We haven’t been making specific plans for the most part, but we decided to take a museum day. Sasha almost blew a fuse when we told her of the Van Gogh collection at the Musee d’Orsay. She got a book on Van Gogh at Shakespeare and Company, as Van Gogh is her favorite painter. (I had no goddamn idea that Van Gogh was her favorite painter. Holy crap, she’s a teenager. I didn’t know she had a favorite painter.) So we headed over in the morning to do at least the Orsay, and maybe the Rodin museum as well. They’re pretty close together.
Naturally it was raining. Not a minor rain this time, but a serious soaking downpour. Going around town, you can do a good job avoiding rain just by hugging the buildings. We had a small umbrella to help with the rest. We took the metro over and when we surfaced, it was raining harder. We clung to the buildings on out walk over to the museum, and the line was fairly long. It was also out in the courtyard, in the rain. This sucked. We got in line and were immediately besieged by Umbrella Pirates who were walking up and down the line selling cheap umbrellas. The girls had one, so I said no. Then the next guy asked me to buy an umbrella. I said no. It was raining harder, but by the fifth guy trying to sell me an umbrella, this as a matter of goddamn principle. I’m not going to buy your fucking umbrella. Rethink your career choices.
I was soaked to the bone once we finally made it in. But again, my clothes were synthetic blend travel clothing, so it all dries really fast. I was dripping nonstop everywhere I stood as water pretty much just ran through my clothes onto the floor.
We got some tea to warm up in the café, and went through the galleries. Sasha was enthralled with the Van Gogh gallery. We hit that right away. We skipped over a lot of the big sculpture, as we wanted to spend more time with paintings, Impressionist work, and of course Van Gogh specifically. Sasha took time with each painting, but none more than La nuit étoilée [Starry Night]. She spent more time staring at this one painting than all others combined. You don’t always get to see art moving someone first hand, but this was one of those times.
The moment was ruined partially, by the rest of the tourists in the gallery. It was a goddamn moshpit around us. People were shoving each other, pressing up against the safety ropes. Everyone wanted a closeup of every painting. And the selfies. Despite being not allowed, there were far too many selfie sticks. And watching fat Americans back up through a crowd at a priceless work of art is one of the scariest things to see. These people looked at the art like running into a famous sports star at the local Wing Dome. “Pics or it didn’t happen!” If you didn’t get proof that you were there with the art, it just didn’t matter.
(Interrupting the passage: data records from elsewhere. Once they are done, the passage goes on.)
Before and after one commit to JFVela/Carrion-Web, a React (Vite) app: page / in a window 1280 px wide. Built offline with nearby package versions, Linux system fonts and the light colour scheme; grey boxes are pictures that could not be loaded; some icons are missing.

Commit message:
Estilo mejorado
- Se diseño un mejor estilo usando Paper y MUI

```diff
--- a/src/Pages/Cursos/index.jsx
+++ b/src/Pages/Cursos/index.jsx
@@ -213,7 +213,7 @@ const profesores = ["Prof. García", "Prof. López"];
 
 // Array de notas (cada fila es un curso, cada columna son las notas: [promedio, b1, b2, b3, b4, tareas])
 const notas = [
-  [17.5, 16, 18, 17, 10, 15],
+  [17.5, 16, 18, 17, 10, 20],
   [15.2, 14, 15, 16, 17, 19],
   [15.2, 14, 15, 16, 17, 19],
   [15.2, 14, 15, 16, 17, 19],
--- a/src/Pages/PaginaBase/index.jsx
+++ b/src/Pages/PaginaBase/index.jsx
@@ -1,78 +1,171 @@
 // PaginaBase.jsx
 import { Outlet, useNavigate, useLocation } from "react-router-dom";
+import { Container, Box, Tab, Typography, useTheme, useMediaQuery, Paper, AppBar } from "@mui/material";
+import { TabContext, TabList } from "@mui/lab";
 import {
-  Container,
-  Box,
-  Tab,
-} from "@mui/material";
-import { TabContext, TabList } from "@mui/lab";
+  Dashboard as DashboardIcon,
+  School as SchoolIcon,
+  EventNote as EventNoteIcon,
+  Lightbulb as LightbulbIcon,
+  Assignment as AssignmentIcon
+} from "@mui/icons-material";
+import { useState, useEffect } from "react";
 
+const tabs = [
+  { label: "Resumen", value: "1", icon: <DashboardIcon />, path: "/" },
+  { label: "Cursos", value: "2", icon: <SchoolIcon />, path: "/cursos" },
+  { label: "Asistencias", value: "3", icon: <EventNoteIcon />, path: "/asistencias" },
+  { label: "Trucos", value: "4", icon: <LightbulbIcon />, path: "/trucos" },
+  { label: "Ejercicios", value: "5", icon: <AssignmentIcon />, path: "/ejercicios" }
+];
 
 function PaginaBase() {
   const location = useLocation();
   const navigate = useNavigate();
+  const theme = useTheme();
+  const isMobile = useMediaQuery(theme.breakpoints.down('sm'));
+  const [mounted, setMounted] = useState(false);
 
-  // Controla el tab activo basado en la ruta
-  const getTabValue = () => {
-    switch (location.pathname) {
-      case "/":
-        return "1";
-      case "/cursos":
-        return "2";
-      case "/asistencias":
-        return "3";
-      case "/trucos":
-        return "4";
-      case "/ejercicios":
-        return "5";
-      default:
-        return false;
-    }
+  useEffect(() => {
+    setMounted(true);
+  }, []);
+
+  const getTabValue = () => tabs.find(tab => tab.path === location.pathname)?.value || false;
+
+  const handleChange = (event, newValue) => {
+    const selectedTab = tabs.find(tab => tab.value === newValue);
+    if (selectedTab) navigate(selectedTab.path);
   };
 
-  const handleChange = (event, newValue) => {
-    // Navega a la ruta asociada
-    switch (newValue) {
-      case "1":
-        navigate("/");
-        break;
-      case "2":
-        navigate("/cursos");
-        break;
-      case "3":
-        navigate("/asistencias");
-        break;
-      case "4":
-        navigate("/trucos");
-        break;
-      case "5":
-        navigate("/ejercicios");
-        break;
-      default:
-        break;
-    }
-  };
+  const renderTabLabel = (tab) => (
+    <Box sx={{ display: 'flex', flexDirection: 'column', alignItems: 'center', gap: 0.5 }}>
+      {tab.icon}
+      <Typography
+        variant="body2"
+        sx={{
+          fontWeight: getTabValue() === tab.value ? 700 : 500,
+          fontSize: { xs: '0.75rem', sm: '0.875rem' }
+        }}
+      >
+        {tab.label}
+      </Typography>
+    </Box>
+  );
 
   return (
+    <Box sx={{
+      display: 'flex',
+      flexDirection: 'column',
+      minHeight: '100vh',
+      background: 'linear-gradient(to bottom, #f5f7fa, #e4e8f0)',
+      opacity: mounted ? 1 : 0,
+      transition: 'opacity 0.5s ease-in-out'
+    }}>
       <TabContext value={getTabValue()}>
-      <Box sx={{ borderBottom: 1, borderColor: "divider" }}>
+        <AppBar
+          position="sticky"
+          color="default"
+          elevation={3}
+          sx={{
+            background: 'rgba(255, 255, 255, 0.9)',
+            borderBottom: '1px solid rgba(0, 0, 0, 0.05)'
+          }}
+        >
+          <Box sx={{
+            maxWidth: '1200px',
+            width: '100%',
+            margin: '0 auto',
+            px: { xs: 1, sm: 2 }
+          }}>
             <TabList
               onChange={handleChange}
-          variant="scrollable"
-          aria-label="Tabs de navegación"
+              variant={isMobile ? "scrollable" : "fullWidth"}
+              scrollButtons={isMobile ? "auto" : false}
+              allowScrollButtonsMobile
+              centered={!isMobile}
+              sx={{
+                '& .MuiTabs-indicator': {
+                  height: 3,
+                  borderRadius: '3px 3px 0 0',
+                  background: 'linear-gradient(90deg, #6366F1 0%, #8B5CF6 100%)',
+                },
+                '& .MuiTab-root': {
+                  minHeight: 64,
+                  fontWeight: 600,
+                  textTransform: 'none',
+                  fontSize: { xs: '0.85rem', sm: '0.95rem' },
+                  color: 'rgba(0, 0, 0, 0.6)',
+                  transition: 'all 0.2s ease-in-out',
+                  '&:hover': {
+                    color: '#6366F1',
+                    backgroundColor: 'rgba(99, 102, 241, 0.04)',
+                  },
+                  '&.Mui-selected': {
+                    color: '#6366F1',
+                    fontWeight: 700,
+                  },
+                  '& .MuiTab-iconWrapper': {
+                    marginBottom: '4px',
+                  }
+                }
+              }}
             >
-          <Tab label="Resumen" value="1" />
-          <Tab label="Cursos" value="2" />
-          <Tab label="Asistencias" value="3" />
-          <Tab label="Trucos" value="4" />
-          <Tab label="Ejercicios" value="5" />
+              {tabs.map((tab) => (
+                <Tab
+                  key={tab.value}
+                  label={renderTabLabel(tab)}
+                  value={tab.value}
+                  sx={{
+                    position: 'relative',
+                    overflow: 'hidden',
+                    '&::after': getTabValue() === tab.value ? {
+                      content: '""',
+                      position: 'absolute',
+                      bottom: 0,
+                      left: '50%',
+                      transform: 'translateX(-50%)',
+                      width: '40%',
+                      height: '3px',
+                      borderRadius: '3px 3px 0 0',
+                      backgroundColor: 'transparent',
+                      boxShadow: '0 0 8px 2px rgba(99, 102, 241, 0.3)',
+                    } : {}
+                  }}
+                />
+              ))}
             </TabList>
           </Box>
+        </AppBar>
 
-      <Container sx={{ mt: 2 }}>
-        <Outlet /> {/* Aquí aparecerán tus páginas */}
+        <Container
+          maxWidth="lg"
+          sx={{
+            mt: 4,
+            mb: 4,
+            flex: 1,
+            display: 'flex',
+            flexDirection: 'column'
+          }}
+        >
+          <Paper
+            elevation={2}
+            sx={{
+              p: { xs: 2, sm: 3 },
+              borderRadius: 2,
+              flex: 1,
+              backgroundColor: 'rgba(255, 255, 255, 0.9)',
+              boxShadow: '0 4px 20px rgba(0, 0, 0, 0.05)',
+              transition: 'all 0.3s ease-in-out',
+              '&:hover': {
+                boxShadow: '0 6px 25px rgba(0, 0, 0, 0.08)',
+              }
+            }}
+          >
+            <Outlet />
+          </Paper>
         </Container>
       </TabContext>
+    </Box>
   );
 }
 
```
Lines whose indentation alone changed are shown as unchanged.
Seriously folks, that isn’t how this works.
You don’t run into the Louvre, see the Mona Lisa, then spike your artistic football. You being there isn’t fucking important. It isn’t about your *being*. It’s about your *feeling* How does this art make you feel? What do you see here? What did the artist intend and where do you see more or less? Does it speak to you at all? No one cares about your picture with some slab of oil on canvas, but collectively we all care about the emotion that art brings to us. Even if we never actually agree on what moves each of us specifically. It’s not just at the museum, it’s everywhere. People photograph every damn thing in front of them. They take non-stop walking videos of going through galleries and other events. They become so focused on the viewfinder, they aren’t looking at the actual view.
In fact, just Stop. Sit. Watch. Enjoy. Listen. Do something that gives you a memory to reflect on before you choose to record it. There’s a whole life out there beyond the viewfinder. Live it.